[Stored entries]
═══
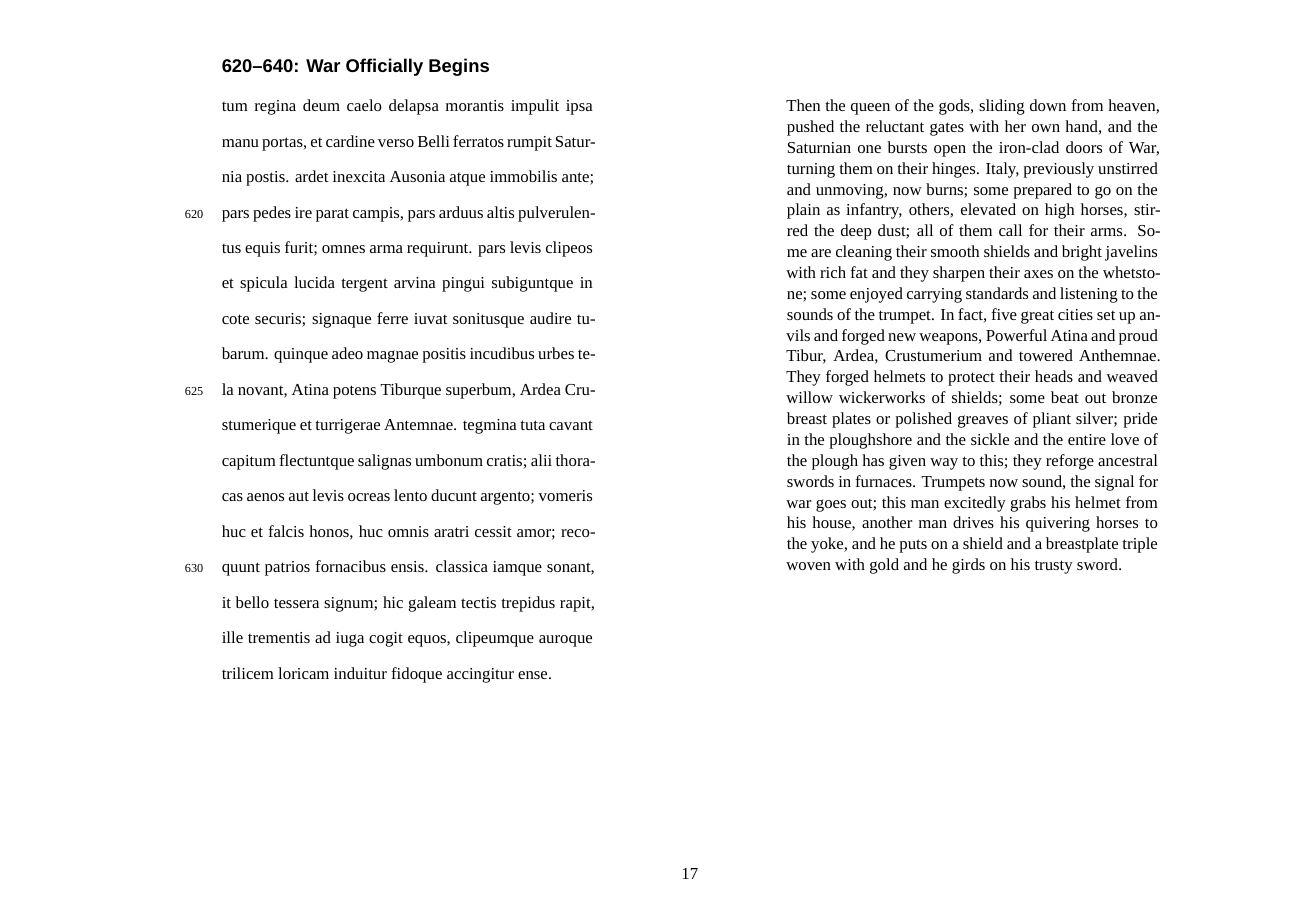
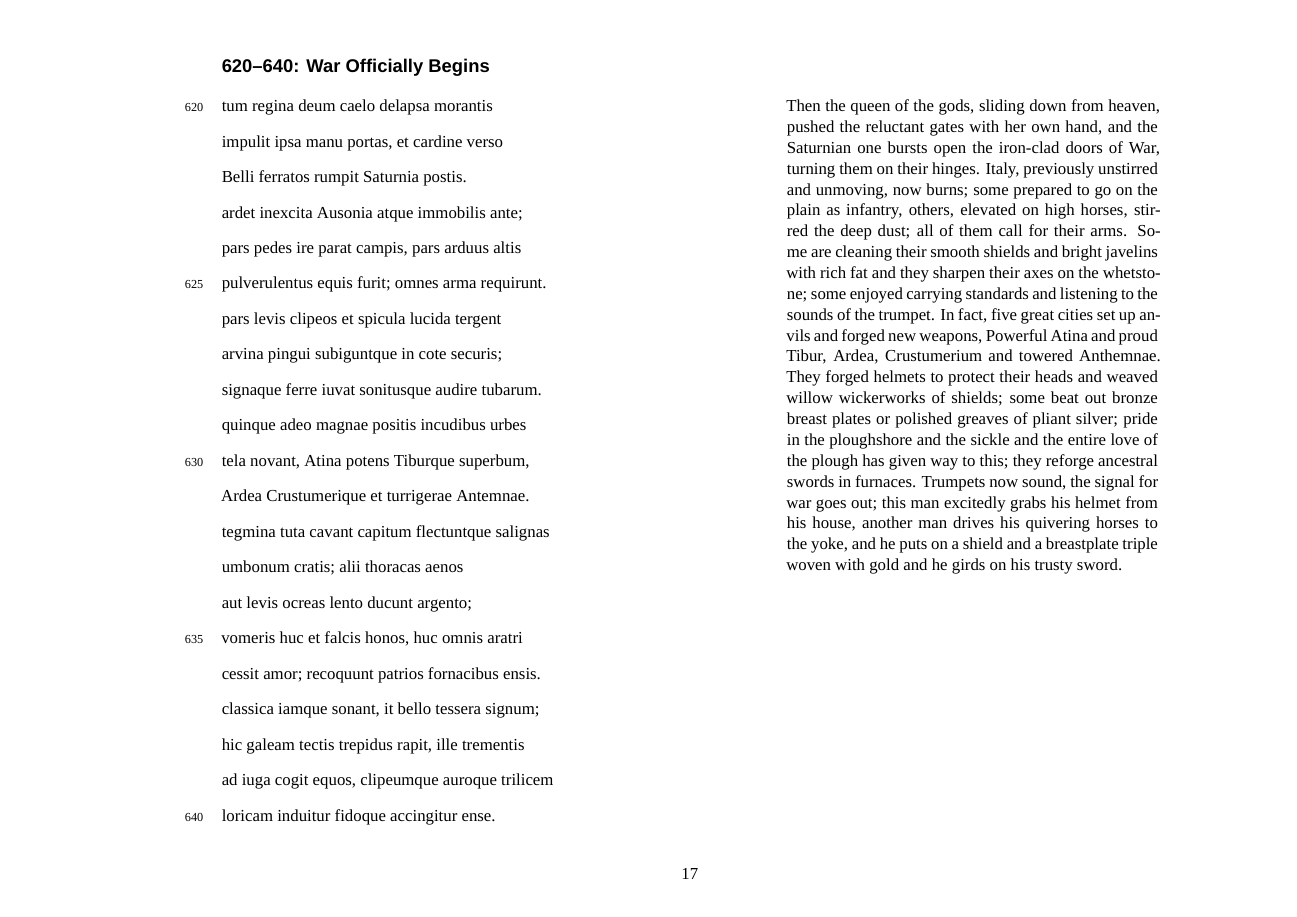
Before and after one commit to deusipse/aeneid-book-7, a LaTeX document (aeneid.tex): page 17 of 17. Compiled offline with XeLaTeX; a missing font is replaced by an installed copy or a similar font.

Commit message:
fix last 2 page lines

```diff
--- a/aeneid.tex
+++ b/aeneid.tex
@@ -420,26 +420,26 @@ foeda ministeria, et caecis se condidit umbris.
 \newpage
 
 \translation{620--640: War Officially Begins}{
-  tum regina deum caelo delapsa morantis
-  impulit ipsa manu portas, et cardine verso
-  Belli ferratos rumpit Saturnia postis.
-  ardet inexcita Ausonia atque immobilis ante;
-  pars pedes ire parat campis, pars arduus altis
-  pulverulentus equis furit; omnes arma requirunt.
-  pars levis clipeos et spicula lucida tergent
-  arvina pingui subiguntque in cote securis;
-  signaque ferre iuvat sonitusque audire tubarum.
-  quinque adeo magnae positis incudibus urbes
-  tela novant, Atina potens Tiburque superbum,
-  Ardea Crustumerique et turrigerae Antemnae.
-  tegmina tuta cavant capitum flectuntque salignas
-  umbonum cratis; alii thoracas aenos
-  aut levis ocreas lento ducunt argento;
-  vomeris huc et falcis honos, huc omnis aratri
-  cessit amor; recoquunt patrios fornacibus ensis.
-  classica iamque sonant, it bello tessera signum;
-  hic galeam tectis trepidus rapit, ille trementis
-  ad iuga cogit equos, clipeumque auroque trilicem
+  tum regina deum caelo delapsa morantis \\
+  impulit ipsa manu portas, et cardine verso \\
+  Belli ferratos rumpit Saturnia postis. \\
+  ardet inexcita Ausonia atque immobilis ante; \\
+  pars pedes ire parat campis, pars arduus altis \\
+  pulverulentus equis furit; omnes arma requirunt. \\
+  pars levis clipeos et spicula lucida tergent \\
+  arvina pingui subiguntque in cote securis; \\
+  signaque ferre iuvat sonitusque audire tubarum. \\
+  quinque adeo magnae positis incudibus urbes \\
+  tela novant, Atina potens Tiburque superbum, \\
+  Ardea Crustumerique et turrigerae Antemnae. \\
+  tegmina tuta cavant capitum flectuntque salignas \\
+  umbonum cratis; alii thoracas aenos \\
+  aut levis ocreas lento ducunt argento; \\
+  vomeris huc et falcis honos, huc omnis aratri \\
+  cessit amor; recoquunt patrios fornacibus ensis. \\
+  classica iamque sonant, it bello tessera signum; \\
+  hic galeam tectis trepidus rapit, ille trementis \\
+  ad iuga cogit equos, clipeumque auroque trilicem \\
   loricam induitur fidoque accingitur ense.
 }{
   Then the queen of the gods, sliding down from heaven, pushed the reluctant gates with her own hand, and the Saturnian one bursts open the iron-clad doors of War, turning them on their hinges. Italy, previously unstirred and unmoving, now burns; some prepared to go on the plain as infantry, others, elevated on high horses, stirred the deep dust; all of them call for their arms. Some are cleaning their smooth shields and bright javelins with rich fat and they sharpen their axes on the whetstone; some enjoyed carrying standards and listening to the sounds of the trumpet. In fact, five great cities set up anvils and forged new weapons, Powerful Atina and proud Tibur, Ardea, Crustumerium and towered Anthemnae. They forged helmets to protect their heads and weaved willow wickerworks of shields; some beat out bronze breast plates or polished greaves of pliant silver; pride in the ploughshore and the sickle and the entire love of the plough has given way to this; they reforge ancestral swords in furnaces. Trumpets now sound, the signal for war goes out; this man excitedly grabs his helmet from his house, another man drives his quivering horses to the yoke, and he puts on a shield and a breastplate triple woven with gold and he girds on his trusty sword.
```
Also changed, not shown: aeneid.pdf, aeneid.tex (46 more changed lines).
═══
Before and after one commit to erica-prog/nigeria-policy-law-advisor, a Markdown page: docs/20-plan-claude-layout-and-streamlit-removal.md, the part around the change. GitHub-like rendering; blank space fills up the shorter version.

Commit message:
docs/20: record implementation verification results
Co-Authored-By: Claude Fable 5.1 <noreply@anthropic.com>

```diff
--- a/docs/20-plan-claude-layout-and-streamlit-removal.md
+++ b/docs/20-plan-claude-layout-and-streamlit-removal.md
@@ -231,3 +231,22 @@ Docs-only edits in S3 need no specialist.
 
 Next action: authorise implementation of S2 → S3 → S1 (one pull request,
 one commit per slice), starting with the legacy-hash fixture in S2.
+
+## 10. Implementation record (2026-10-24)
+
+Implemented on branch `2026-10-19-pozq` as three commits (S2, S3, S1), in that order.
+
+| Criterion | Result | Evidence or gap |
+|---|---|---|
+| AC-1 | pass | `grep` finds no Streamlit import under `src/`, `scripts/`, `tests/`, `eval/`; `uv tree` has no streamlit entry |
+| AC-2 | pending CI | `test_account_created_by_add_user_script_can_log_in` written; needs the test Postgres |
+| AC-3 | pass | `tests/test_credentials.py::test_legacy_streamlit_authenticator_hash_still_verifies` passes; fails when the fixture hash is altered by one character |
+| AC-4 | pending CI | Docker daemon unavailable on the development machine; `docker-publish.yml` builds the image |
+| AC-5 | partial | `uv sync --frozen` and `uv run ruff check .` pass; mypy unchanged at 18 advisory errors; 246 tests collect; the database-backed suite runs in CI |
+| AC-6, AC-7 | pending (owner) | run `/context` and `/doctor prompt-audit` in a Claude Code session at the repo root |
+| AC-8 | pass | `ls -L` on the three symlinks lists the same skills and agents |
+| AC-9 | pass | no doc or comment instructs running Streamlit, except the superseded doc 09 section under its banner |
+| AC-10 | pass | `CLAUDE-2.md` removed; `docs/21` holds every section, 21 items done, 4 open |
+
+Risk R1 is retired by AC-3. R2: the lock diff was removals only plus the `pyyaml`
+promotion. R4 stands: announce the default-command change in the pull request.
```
═══
When a line among the entries above contains "thoracas", copy it.

-  umbonum cratis; alii thoracas aenos
+  umbonum cratis; alii thoracas aenos \\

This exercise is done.